▸ TASK OBJECTIVE:
Using the records below, filter out every line that lacks "text" and copy the rest.

▸ DATA RECORDS:
*** Begin section ***
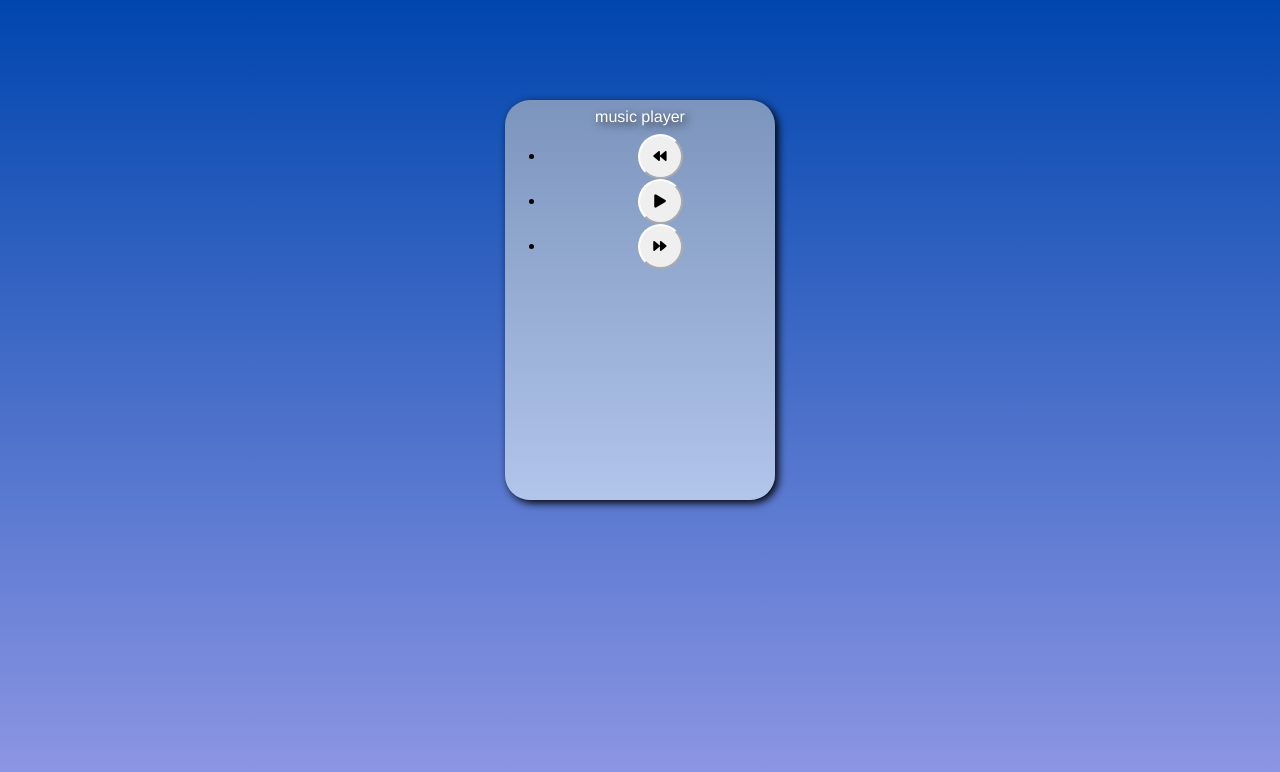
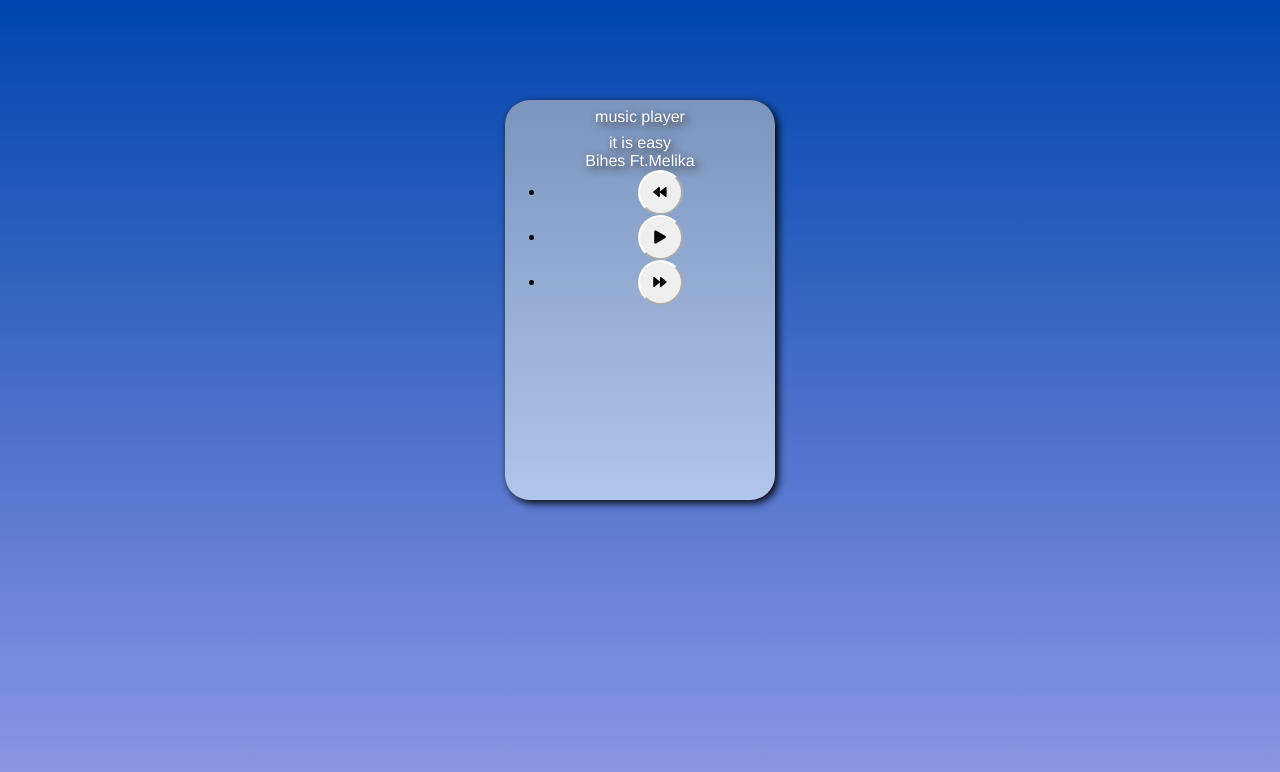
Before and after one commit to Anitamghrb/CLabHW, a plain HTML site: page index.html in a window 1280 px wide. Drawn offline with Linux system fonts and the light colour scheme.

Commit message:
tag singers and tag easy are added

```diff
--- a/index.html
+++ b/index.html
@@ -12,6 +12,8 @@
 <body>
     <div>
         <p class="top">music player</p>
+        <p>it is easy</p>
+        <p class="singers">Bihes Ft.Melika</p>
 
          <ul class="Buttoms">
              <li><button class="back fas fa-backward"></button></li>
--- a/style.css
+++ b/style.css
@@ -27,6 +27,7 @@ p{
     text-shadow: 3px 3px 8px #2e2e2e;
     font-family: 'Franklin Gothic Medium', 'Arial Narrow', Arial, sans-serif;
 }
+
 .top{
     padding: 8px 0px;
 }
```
*** End section ***
*** Begin section ***
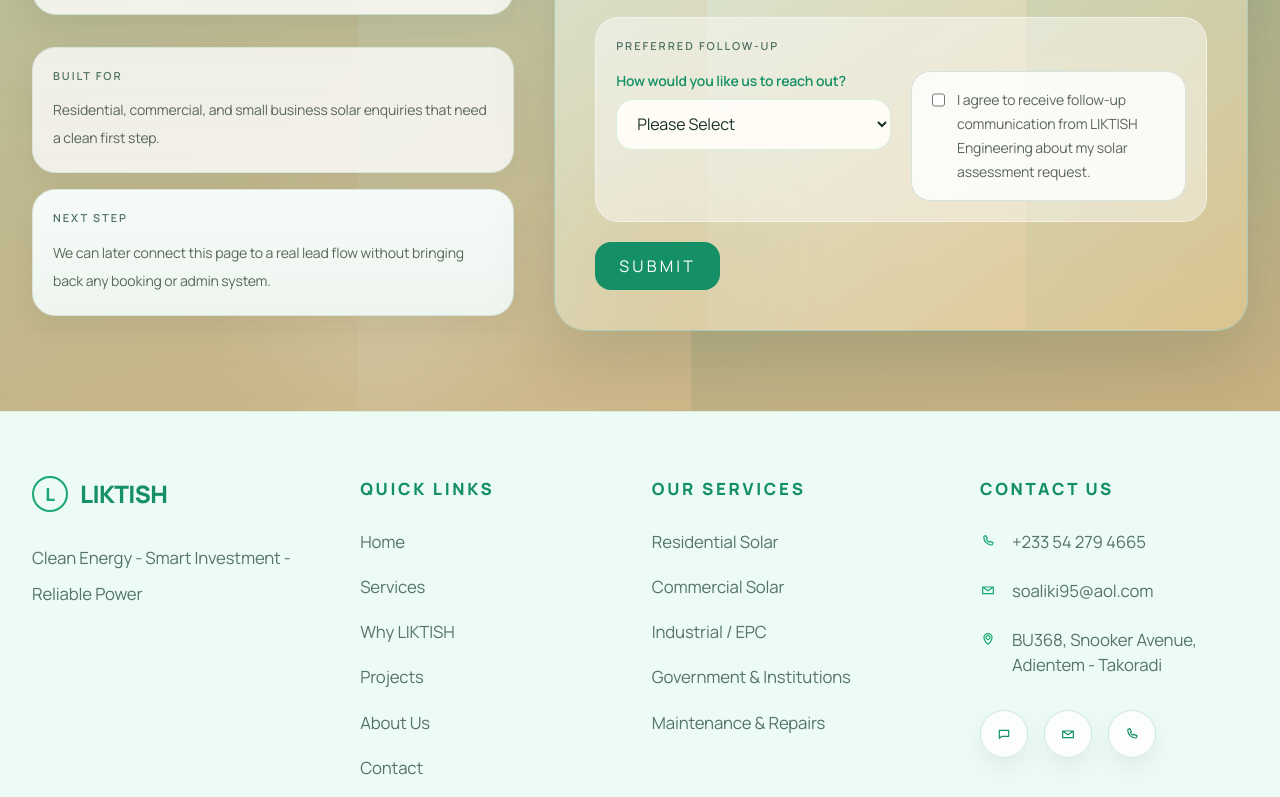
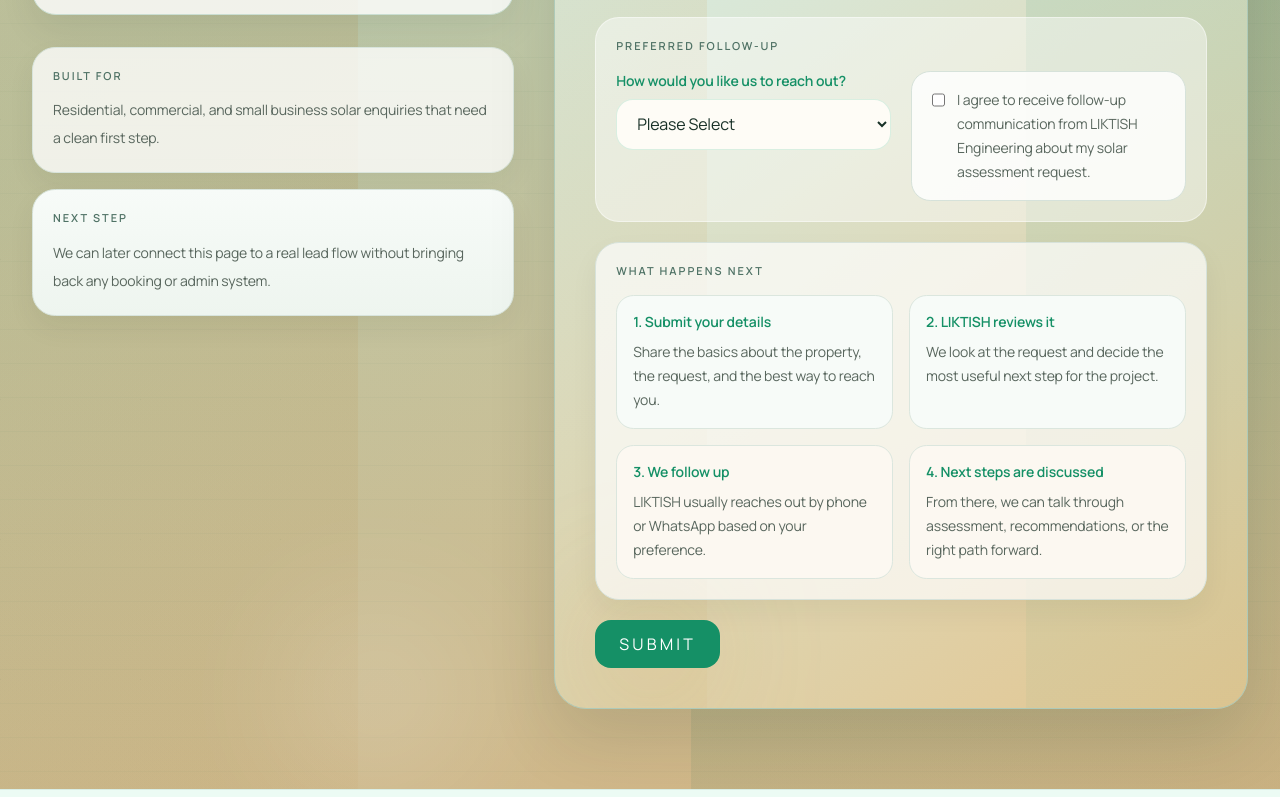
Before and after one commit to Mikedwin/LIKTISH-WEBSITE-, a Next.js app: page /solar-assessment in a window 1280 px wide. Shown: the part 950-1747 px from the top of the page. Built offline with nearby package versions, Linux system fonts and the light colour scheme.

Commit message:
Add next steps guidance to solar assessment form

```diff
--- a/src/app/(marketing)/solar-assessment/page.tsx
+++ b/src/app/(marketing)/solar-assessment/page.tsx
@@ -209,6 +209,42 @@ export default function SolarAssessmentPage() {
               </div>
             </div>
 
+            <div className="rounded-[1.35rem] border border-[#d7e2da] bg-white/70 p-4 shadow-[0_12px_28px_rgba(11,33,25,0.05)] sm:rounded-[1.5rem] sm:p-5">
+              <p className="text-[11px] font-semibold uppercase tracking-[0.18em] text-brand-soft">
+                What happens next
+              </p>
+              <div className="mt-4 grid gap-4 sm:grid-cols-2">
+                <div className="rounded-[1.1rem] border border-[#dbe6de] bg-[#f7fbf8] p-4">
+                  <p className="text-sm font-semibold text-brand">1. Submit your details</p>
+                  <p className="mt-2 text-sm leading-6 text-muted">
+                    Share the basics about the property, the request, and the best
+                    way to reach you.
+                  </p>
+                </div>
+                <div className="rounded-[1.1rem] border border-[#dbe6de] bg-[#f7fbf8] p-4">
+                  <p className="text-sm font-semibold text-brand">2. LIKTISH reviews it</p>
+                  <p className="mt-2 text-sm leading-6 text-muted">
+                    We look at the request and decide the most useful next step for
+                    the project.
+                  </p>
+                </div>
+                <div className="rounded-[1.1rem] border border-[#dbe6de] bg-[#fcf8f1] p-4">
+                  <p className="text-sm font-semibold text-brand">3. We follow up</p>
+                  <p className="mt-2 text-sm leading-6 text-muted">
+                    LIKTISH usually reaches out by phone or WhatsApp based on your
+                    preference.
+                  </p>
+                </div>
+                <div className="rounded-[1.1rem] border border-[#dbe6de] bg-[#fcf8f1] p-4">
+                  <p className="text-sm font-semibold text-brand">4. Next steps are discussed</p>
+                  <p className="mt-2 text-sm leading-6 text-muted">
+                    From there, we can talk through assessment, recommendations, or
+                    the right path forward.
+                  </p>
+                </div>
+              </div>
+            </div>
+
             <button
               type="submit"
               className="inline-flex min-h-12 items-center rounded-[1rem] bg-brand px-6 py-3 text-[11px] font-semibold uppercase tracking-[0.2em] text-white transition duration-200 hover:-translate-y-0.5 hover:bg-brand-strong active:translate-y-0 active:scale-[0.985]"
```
*** End section ***
*** Begin section ***
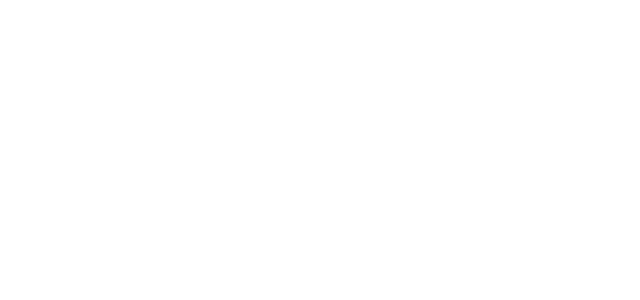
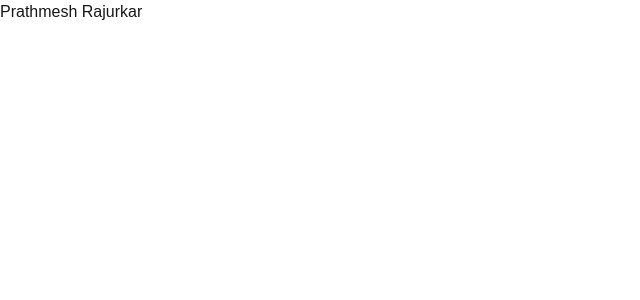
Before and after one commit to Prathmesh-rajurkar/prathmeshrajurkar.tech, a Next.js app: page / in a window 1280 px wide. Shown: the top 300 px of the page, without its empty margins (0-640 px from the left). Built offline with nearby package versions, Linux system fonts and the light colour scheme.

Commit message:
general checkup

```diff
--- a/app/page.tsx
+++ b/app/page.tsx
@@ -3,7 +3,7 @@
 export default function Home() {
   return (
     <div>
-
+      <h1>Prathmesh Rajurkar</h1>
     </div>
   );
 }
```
*** End section ***
▸ YOUR SOLUTION:
     text-shadow: 3px 3px 8px #2e2e2e;
+              <p className="text-[11px] font-semibold uppercase tracking-[0.18em] text-brand-soft">
+                  <p className="text-sm font-semibold text-brand">1. Submit your details</p>
+                  <p className="mt-2 text-sm leading-6 text-muted">
+                  <p className="text-sm font-semibold text-brand">2. LIKTISH reviews it</p>
+                  <p className="mt-2 text-sm leading-6 text-muted">
+                  <p className="text-sm font-semibold text-brand">3. We follow up</p>
+                  <p className="mt-2 text-sm leading-6 text-muted">
+                  <p className="text-sm font-semibold text-brand">4. Next steps are discussed</p>
+                  <p className="mt-2 text-sm leading-6 text-muted">
               className="inline-flex min-h-12 items-center rounded-[1rem] bg-brand px-6 py-3 text-[11px] font-semibold uppercase tracking-[0.2em] text-white transition duration-200 hover:-translate-y-0.5 hover:bg-brand-strong active:translate-y-0 active:scale-[0.985]"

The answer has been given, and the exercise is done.